7 Ways The Pandemic May Change The Airline Industry For Good

Will flying be greener? More comfortable? Less frequent? As the world eyes a post-COVID reality, we look at ways the airline industry has been changing through a pandemic that has devastated air travel.

Ready for (a different kind of) takeoff?

Carl-Johan Karlsson

It's hard to overstate the damage the pandemic has had on the airline industry, with global revenues dropping by 40% in 2020 and dozens of airlines around the world filing for bankruptcy. One moment last year when the gravity became particularly apparent was when Asian carriers (in countries with low COVID-19 rates) began offering "flights to nowhere" — starting and ending at the same airport as a way to earn some cash from would-be travelers who missed the in-flight experience.

More than a year later today, experts believe that air traffic won't return to normal levels until 2024.


But beyond the financial woes, the unprecedented slowdown in air travel may bring some silver linings as key aspects of the industry are bound to change once back in full spin, with some longer-term effects on aviation already emerging. Here are some major transformations to expect in the coming years:

Cleaner aviation fuel

The U.S. administration of President Joe Biden and the airline industry recently agreed to the ambitious goal of replacing all jet fuel with sustainable alternatives by 2050. Already in a decade, the U.S. aims to produce three billion gallons of sustainable fuel — about one-tenth of current total use — from waste, plants and other organic matter.

While greening the world's road transport has long been at the top of the climate agenda, aviation is not even included under the Paris Agreement. But with air travel responsible for roughly 12% of all CO2 emissions from transport, and stricter international regulation on the horizon, the industry is increasingly seeking sustainable alternatives to petroleum-based fuel.

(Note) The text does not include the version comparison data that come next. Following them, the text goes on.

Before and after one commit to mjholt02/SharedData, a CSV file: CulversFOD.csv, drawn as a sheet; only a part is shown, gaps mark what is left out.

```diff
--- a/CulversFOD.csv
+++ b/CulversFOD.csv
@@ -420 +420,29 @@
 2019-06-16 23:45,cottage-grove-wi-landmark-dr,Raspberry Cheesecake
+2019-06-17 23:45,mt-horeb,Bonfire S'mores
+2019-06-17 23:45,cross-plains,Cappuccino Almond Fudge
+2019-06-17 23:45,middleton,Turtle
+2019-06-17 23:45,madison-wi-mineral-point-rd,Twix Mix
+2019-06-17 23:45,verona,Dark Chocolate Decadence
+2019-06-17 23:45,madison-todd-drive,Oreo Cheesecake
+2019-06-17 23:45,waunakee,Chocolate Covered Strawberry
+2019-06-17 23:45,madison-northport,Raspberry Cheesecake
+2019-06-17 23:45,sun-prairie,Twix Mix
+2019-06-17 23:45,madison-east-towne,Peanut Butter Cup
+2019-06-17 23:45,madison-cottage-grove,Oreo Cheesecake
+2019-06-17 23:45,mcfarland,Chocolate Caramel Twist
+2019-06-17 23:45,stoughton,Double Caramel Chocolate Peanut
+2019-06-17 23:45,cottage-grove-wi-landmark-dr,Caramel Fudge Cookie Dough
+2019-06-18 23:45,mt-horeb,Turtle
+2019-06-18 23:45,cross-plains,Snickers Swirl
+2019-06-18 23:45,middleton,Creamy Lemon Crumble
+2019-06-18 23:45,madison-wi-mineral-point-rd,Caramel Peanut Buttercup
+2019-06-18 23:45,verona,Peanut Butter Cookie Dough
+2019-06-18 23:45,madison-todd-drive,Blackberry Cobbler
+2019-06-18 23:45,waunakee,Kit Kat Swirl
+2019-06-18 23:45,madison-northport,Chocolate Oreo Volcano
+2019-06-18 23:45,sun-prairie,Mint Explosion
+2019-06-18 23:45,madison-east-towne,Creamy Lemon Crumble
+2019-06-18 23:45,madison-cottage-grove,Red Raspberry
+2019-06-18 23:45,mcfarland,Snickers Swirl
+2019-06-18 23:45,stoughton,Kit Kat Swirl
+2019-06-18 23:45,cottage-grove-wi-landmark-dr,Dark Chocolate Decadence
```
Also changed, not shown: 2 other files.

Fees imposed on the airline industry should be funneled into a climate fund.

In Germany, state broadcaster Deutsche Welle reports that the world's first factory producing CO2-neutral kerosene recently started operations in the town of Wertle, in Lower Saxony. The plant, for which Lufthansa is set to become the pilot customer, will produce CO2-neutral kerosene through a circular production cycle incorporating sustainable and green energy sources and raw materials. Energy is supplied through wind turbines from the surrounding area, while the fuel's main ingredients are water and waste-generated CO2 coming from a nearby biogas plant.

Farther north, Norwegian Air Shuttle has recently submitted a recommendation to the government that fees imposed on the airline industry should be funneled into a climate fund aimed at developing cleaner aviation fuel, according to Norwegian news site E24. The airline also suggested that the government significantly reduce the tax burden on the industry over a longer period to allow airlines to recover from the pandemic.

Black-and-white photo of an ariplane shot from below flying across the sky and leaving condensation trails

High-flying ambitions for the sector

Joel & Jasmin Førestbird

Hydrogen and electrification

Some airline manufacturers are betting on hydrogen, with research suggesting that the abundant resource has the potential to match the flight distances and payload of a current fossil-fuel aircraft. If derived from renewable resources like sun and wind power, hydrogen — with an energy-density almost three times that of gasoline or diesel — could work as a fully sustainable aviation fuel that emits only water.

One example comes out of California, where fuel-cell specialist HyPoint has entered a partnership with Pennsylvania-based Piasecki Aircraft Corporation to manufacture 650-kilowatt hydrogen fuel cell systems for aircrafts. According to HyPoint, the system — scheduled for commercial availability product by 2025 — will have four times the energy density of existing lithium-ion batteries and double the specific power of existing hydrogen fuel-cell systems.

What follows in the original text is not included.